* **Task to carry out**: The expected result is every line of the records, printed exactly.

* **Input for this task**:
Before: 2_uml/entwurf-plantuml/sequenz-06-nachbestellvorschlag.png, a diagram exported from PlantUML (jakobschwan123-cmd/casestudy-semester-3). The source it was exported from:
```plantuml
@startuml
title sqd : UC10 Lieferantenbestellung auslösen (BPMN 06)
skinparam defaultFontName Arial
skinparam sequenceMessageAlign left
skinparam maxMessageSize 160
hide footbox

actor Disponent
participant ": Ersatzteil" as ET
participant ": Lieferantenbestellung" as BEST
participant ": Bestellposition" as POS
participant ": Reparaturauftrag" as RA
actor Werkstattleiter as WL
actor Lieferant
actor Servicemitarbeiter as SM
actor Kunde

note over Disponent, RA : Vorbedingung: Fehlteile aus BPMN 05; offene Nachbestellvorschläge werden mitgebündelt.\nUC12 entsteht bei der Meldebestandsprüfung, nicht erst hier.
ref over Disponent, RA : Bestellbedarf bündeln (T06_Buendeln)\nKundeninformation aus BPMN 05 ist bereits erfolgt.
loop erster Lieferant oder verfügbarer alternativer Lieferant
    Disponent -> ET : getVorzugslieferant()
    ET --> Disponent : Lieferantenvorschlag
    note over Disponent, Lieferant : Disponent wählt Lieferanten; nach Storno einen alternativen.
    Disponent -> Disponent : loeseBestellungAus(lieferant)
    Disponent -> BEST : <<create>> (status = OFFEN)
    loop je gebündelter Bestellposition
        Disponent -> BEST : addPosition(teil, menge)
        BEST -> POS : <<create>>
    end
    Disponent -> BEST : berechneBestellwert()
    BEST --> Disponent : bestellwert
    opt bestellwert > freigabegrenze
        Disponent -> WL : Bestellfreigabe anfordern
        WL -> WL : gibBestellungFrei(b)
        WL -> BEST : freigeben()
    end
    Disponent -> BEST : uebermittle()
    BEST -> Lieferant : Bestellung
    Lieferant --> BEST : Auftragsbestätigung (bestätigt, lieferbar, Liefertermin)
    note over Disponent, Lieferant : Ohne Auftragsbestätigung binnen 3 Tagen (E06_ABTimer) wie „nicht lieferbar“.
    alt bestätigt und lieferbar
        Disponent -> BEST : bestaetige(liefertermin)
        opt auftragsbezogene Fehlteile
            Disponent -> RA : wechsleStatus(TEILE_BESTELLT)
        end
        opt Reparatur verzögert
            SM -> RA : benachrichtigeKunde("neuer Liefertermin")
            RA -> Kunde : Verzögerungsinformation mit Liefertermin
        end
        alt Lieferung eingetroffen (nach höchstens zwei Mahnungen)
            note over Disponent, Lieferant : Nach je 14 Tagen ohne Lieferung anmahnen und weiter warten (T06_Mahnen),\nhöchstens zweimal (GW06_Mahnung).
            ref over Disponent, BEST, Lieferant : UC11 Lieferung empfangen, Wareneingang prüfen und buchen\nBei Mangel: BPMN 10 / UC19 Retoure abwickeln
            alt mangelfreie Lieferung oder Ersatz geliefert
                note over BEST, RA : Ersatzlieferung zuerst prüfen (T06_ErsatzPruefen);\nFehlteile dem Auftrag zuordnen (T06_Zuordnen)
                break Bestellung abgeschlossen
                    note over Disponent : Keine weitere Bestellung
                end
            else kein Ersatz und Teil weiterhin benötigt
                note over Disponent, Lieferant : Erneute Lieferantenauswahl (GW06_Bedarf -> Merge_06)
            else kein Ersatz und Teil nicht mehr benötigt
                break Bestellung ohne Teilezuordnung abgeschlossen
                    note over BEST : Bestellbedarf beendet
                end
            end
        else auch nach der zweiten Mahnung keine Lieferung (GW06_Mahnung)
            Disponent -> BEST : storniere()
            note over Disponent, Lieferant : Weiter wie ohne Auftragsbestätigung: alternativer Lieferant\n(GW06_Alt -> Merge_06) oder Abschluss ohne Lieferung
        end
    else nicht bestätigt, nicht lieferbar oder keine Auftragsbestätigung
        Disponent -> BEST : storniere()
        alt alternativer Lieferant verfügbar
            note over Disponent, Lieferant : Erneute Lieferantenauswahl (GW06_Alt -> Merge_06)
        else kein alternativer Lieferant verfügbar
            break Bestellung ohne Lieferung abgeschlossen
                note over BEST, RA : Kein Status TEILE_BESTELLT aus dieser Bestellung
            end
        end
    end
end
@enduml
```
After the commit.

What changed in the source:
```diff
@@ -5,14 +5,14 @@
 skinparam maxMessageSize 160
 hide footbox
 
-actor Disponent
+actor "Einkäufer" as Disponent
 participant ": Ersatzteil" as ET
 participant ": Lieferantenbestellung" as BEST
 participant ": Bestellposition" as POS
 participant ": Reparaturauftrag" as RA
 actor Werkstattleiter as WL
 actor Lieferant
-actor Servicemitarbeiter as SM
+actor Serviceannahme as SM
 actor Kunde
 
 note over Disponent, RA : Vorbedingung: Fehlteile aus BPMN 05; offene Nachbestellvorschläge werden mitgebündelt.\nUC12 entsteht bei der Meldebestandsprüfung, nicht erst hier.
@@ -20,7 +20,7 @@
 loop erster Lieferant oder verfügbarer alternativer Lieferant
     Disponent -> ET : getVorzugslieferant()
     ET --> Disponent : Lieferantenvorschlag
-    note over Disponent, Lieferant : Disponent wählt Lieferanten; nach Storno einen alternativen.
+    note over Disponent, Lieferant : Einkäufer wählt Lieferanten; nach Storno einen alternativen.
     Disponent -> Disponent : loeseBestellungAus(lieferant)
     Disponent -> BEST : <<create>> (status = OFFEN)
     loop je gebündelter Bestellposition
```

* **Written solution**:
Before: 2_uml/entwurf-plantuml/sequenz-06-nachbestellvorschlag.png, a diagram exported from PlantUML (jakobschwan123-cmd/casestudy-semester-3). The source it was exported from:
```plantuml
@startuml
title sqd : UC10 Lieferantenbestellung auslösen (BPMN 06)
skinparam defaultFontName Arial
skinparam sequenceMessageAlign left
skinparam maxMessageSize 160
hide footbox

actor Disponent
participant ": Ersatzteil" as ET
participant ": Lieferantenbestellung" as BEST
participant ": Bestellposition" as POS
participant ": Reparaturauftrag" as RA
actor Werkstattleiter as WL
actor Lieferant
actor Servicemitarbeiter as SM
actor Kunde

note over Disponent, RA : Vorbedingung: Fehlteile aus BPMN 05; offene Nachbestellvorschläge werden mitgebündelt.\nUC12 entsteht bei der Meldebestandsprüfung, nicht erst hier.
ref over Disponent, RA : Bestellbedarf bündeln (T06_Buendeln)\nKundeninformation aus BPMN 05 ist bereits erfolgt.
loop erster Lieferant oder verfügbarer alternativer Lieferant
    Disponent -> ET : getVorzugslieferant()
    ET --> Disponent : Lieferantenvorschlag
    note over Disponent, Lieferant : Disponent wählt Lieferanten; nach Storno einen alternativen.
    Disponent -> Disponent : loeseBestellungAus(lieferant)
    Disponent -> BEST : <<create>> (status = OFFEN)
    loop je gebündelter Bestellposition
        Disponent -> BEST : addPosition(teil, menge)
        BEST -> POS : <<create>>
    end
    Disponent -> BEST : berechneBestellwert()
    BEST --> Disponent : bestellwert
    opt bestellwert > freigabegrenze
        Disponent -> WL : Bestellfreigabe anfordern
        WL -> WL : gibBestellungFrei(b)
        WL -> BEST : freigeben()
    end
    Disponent -> BEST : uebermittle()
    BEST -> Lieferant : Bestellung
    Lieferant --> BEST : Auftragsbestätigung (bestätigt, lieferbar, Liefertermin)
    note over Disponent, Lieferant : Ohne Auftragsbestätigung binnen 3 Tagen (E06_ABTimer) wie „nicht lieferbar“.
    alt bestätigt und lieferbar
        Disponent -> BEST : bestaetige(liefertermin)
        opt auftragsbezogene Fehlteile
            Disponent -> RA : wechsleStatus(TEILE_BESTELLT)
        end
        opt Reparatur verzögert
            SM -> RA : benachrichtigeKunde("neuer Liefertermin")
            RA -> Kunde : Verzögerungsinformation mit Liefertermin
        end
        alt Lieferung eingetroffen (nach höchstens zwei Mahnungen)
            note over Disponent, Lieferant : Nach je 14 Tagen ohne Lieferung anmahnen und weiter warten (T06_Mahnen),\nhöchstens zweimal (GW06_Mahnung).
            ref over Disponent, BEST, Lieferant : UC11 Lieferung empfangen, Wareneingang prüfen und buchen\nBei Mangel: BPMN 10 / UC19 Retoure abwickeln
            alt mangelfreie Lieferung oder Ersatz geliefert
                note over BEST, RA : Ersatzlieferung zuerst prüfen (T06_ErsatzPruefen);\nFehlteile dem Auftrag zuordnen (T06_Zuordnen)
                break Bestellung abgeschlossen
                    note over Disponent : Keine weitere Bestellung
                end
            else kein Ersatz und Teil weiterhin benötigt
                note over Disponent, Lieferant : Erneute Lieferantenauswahl (GW06_Bedarf -> Merge_06)
            else kein Ersatz und Teil nicht mehr benötigt
                break Bestellung ohne Teilezuordnung abgeschlossen
                    note over BEST : Bestellbedarf beendet
                end
            end
        else auch nach der zweiten Mahnung keine Lieferung (GW06_Mahnung)
            Disponent -> BEST : storniere()
            note over Disponent, Lieferant : Weiter wie ohne Auftragsbestätigung: alternativer Lieferant\n(GW06_Alt -> Merge_06) oder Abschluss ohne Lieferung
        end
    else nicht bestätigt, nicht lieferbar oder keine Auftragsbestätigung
        Disponent -> BEST : storniere()
        alt alternativer Lieferant verfügbar
            note over Disponent, Lieferant : Erneute Lieferantenauswahl (GW06_Alt -> Merge_06)
        else kein alternativer Lieferant verfügbar
            break Bestellung ohne Lieferung abgeschlossen
                note over BEST, RA : Kein Status TEILE_BESTELLT aus dieser Bestellung
            end
        end
    end
end
@enduml
```
After the commit.

What changed in the source:
```diff
@@ -5,14 +5,14 @@
 skinparam maxMessageSize 160
 hide footbox
 
-actor Disponent
+actor "Einkäufer" as Disponent
 participant ": Ersatzteil" as ET
 participant ": Lieferantenbestellung" as BEST
 participant ": Bestellposition" as POS
 participant ": Reparaturauftrag" as RA
 actor Werkstattleiter as WL
 actor Lieferant
-actor Servicemitarbeiter as SM
+actor Serviceannahme as SM
 actor Kunde
 
 note over Disponent, RA : Vorbedingung: Fehlteile aus BPMN 05; offene Nachbestellvorschläge werden mitgebündelt.\nUC12 entsteht bei der Meldebestandsprüfung, nicht erst hier.
@@ -20,7 +20,7 @@
 loop erster Lieferant oder verfügbarer alternativer Lieferant
     Disponent -> ET : getVorzugslieferant()
     ET --> Disponent : Lieferantenvorschlag
-    note over Disponent, Lieferant : Disponent wählt Lieferanten; nach Storno einen alternativen.
+    note over Disponent, Lieferant : Einkäufer wählt Lieferanten; nach Storno einen alternativen.
     Disponent -> Disponent : loeseBestellungAus(lieferant)
     Disponent -> BEST : <<create>> (status = OFFEN)
     loop je gebündelter Bestellposition
```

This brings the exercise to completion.